- **WHAT THE TASK REQUIRES**: Using only the records, tally the lines with "null" in them and state that total by itself.

- **ENTRIES PROVIDED**:
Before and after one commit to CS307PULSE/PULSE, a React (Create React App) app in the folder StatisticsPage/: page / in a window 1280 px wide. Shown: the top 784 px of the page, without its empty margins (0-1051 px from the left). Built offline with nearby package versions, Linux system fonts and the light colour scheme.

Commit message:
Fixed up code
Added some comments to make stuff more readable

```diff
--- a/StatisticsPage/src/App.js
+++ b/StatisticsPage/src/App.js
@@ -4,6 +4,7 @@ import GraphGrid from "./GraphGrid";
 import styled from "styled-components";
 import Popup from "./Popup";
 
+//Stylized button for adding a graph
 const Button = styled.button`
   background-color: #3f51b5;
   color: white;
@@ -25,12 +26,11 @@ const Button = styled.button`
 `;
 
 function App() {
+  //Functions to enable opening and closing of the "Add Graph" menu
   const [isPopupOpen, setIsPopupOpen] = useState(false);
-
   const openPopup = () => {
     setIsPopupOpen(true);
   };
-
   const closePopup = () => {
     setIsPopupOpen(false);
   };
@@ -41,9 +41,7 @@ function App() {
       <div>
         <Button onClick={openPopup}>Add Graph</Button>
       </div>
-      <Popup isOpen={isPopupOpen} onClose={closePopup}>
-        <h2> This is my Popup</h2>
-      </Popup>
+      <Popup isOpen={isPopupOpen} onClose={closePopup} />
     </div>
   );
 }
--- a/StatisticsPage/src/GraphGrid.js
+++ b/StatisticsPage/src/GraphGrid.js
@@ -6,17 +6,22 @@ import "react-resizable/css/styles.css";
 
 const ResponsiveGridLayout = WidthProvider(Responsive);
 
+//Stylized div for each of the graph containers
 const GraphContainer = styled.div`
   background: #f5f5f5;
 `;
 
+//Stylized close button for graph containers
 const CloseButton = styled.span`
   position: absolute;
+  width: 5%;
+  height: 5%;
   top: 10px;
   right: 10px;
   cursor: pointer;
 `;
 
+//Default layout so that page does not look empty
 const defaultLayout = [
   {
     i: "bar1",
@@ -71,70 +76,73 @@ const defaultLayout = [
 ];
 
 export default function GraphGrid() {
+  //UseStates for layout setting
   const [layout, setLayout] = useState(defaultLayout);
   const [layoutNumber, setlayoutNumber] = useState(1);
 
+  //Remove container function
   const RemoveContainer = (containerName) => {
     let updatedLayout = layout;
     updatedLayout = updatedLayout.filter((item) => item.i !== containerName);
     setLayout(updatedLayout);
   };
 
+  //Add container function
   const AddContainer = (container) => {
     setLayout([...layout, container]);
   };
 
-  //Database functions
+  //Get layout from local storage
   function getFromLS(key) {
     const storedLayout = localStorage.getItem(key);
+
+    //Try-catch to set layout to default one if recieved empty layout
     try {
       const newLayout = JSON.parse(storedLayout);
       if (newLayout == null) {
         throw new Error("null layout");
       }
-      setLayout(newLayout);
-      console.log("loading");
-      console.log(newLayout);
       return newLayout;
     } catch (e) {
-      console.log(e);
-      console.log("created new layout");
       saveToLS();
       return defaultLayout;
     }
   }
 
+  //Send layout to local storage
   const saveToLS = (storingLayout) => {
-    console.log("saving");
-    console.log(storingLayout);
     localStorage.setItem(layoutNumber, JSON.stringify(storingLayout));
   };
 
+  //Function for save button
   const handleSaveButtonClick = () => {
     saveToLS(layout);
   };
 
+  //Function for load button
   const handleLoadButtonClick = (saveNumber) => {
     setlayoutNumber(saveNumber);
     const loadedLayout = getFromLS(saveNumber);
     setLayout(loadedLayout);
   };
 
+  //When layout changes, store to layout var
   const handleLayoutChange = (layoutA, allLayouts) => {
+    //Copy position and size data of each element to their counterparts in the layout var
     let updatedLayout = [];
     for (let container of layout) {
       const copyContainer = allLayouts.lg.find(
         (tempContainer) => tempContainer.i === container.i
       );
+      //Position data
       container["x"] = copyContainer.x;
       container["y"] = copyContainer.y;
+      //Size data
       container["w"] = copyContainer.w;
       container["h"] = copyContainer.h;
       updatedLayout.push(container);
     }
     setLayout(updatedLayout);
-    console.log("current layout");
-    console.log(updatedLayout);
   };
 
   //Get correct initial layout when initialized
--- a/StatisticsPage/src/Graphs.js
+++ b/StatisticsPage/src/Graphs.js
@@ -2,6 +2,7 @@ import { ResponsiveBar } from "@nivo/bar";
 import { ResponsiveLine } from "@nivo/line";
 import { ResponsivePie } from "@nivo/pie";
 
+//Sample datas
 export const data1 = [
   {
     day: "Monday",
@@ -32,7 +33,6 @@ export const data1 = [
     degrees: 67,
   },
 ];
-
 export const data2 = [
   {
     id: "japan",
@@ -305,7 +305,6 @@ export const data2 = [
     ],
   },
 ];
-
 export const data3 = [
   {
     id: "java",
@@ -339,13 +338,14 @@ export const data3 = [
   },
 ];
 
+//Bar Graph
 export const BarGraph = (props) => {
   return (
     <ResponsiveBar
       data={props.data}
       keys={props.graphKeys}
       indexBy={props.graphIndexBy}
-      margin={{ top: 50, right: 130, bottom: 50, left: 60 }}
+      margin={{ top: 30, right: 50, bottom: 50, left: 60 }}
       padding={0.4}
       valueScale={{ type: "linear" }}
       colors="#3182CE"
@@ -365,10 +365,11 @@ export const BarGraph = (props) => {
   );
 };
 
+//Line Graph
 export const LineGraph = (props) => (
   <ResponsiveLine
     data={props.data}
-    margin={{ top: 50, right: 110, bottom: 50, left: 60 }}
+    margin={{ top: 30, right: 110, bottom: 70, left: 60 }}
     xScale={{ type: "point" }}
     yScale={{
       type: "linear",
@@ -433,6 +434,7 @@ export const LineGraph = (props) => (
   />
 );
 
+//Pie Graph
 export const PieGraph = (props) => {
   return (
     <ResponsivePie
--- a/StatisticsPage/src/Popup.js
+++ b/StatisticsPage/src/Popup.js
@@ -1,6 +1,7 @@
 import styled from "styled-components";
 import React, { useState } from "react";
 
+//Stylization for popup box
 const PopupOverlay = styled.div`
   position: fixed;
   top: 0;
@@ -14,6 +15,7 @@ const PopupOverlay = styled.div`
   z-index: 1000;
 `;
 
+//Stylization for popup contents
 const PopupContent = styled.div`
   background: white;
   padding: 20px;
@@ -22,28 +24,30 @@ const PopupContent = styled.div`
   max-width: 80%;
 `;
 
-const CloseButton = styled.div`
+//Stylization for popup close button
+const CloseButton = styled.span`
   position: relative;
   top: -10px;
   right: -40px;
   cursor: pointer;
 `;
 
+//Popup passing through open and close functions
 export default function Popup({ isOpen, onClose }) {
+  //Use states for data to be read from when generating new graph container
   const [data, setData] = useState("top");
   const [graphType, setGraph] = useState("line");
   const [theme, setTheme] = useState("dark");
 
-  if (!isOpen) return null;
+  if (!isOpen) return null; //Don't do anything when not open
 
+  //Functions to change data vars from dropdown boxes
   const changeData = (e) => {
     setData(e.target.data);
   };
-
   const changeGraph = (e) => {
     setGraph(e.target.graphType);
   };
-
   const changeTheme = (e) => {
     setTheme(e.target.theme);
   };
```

- **REPLY TO THE EXERCISE**: 4